271
271
This allows the software safety requirements to be refined and applied to the required areas (preventing a possibly costly over-application or a non-compliant and risky under application). It also assures that requirements are met and/or changes to the software are addressed and checked for safety criticality.

The software safety criticality assessment process and the location of the assessment results are documented within the Software Safety Plan (or equivalent). Most projects document the software safety criticality with the software classification. The project's system safety documentation also addresses it.

A best practice is to document the software safety criticality assessment results with the software classification assessment, with local S&MA and the Engineering TA both approving the results.  An example form is provided in NASA-STD-8719.13.

sweref
271
271


Div
idtabs-4

4. Small Projects

No additional guidance is available for small projects. The community of practice is encouraged to submit guidance candidates for this paragraph.

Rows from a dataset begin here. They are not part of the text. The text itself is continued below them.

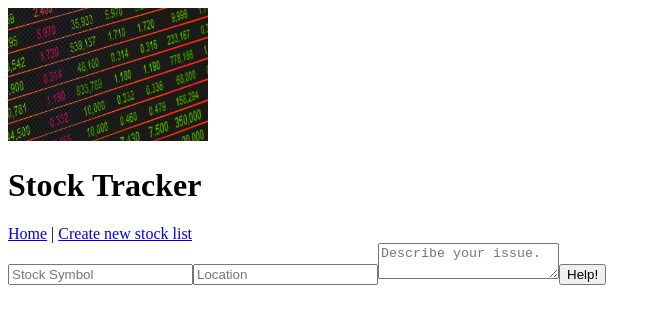
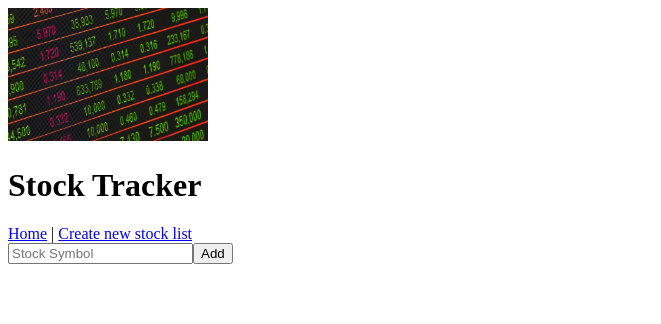
Before and after one commit to Anoble25/stock-tracker, a React app: page /#/newstock in a window 1280 px wide. Shown: the top 324 px of the page, without its empty margins (0-661 px from the left). Built offline with nearby package versions, Linux system fonts and the light colour scheme.

Commit message:
update variables

```diff
--- a/package.json
+++ b/package.json
@@ -6,6 +6,7 @@
   "scripts": {
     "test": "echo \"Error: no test specified\" && exit 1",
     "start": "webpack-dev-server",
+    "open": "webpack-dev-server --open",
     "lint": "eslint src/**/**; exit 0",
     "lint-fix": "eslint src/**/** --fix; exit 0"
   },
--- a/src/components/App.jsx
+++ b/src/components/App.jsx
@@ -38,7 +38,7 @@ class App extends React.Component {
 
   handleAddingNewStockToList(newStock){
     var newMasterStockList = this.state.masterStockList.slice();
-    newStock.formattedWaitTime = (newStock.timeOpen).fromNow(true);
+    newStock.lastUpdated= (newStock.timeOpen).fromNow(true);
     newMasterStockList.push(newStock);
     this.setState({masterStockList: newMasterStockList});
   }
--- a/src/components/NewStockForm.jsx
+++ b/src/components/NewStockForm.jsx
@@ -9,17 +9,12 @@ function NewStockForm(props){
   let _primaryExchange = null;
   let _sector = null;
   let _latestPrice = null;
-  let _location=null;
-  let _issue=null;
-  let _names=null;
 
   function handleNewStockFormSubmission(event)
   {
     event.preventDefault();
     props.onNewStockCreation({stockSymbol:_stockSymbol.value, id: v4(), timeOpen: new Moment()});
-    _names.value = '';
-    _location.value = '';
-    _issue.value = '';
+    _stockSymbol.value = '';
   }
 
   return (
@@ -30,7 +25,7 @@ function NewStockForm(props){
           id='stockSymbol'
           placeholder='Stock Symbol'
           ref={(input) => {_stockSymbol = input;}}/>
-        <input
+        {/*<input
           type='text'
           id='location'
           placeholder='Location'
@@ -38,8 +33,8 @@ function NewStockForm(props){
         <textarea
           id='issue'
           placeholder='Describe your issue.'
-          ref={(textarea) => {_issue = textarea;}}/>
-        <button type='submit'>Help!</button>
+          ref={(textarea) => {_issue = textarea;}}/>*/}
+        <button type='submit'>Add</button>
       </form>
     </div>
   );
--- a/src/components/Stock.jsx
+++ b/src/components/Stock.jsx
@@ -5,8 +5,8 @@ function Stock(props){
   return (
     <div>
       <h3>{props.stockSymbol}</h3>
-      <h4>{props.formattedWaitTime}</h4>
-      // <p><em>{props.issue}</em></p>
+      <h4>{props.lastUpdated}</h4>
+
       <hr/>
     </div>
   );
@@ -15,9 +15,11 @@ function Stock(props){
 
 Stock.propTypes = {
   stockSymbol: PropTypes.string.isRequired,
-  location: PropTypes.string.isRequired,
-  issue: PropTypes.string,
-  formattedWaitTime: PropTypes.string.isRequired,
+  companyName: PropTypes.string.isRequired,
+  primaryExchange: PropTypes.string,
+  sector: PropTypes.string,
+  latestPrice: PropTypes.string,
+  lastUpdated: PropTypes.string.isRequired,
 };
 
 export default Stock;
--- a/src/components/StockList.jsx
+++ b/src/components/StockList.jsx
@@ -8,9 +8,11 @@ function StockList(props){
       <hr/>
       {props.stockList.map((stock) =>
         <Stock stockSymbol={stock.stockSymbol}
-          // location={stock.location}
-          // issue={stock.issue}
-          formattedWaitTime={stock.formattedWaitTime}
+          companyName={stock.companyName}
+          primaryExchange={stock.primaryExchange}
+          sector={stock.sector}
+          latestPrice={stock.latestPrice}
+          lastUpdated={stock.lastUpdated}
           key={stock.id}/>
       )}
     </div>
```
Also changed, not shown: 1 other file (tests, documents, lock files or other folders).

Div
idtabs-5

5. Resources


refstable

toolstable


Div
idtabs-6

6. Lessons Learned

A documented lesson from the NASA Lessons Learned database notes the following: 

Mars Global Surveyor (MGS) Spacecraft Loss of Contact. Lesson Number 1805:  "Contact was lost with the Mars Global Surveyor (MGS) spacecraft in November 2006 during its 4th extended mission. A routine memory load command sent to an incorrect address 5 months earlier corrupted positioning parameters, and their subsequent activation placed MGS in an attitude that fatally overheated a battery and depleted spacecraft power. The report by the independent MGS Operations Review Board listed 10 key recommendations to strengthen operational procedures and processes, correct spacecraft design weaknesses, and assure that economies implemented late in the course of long-lived missions do not impose excessive risks." 

sweref
569
569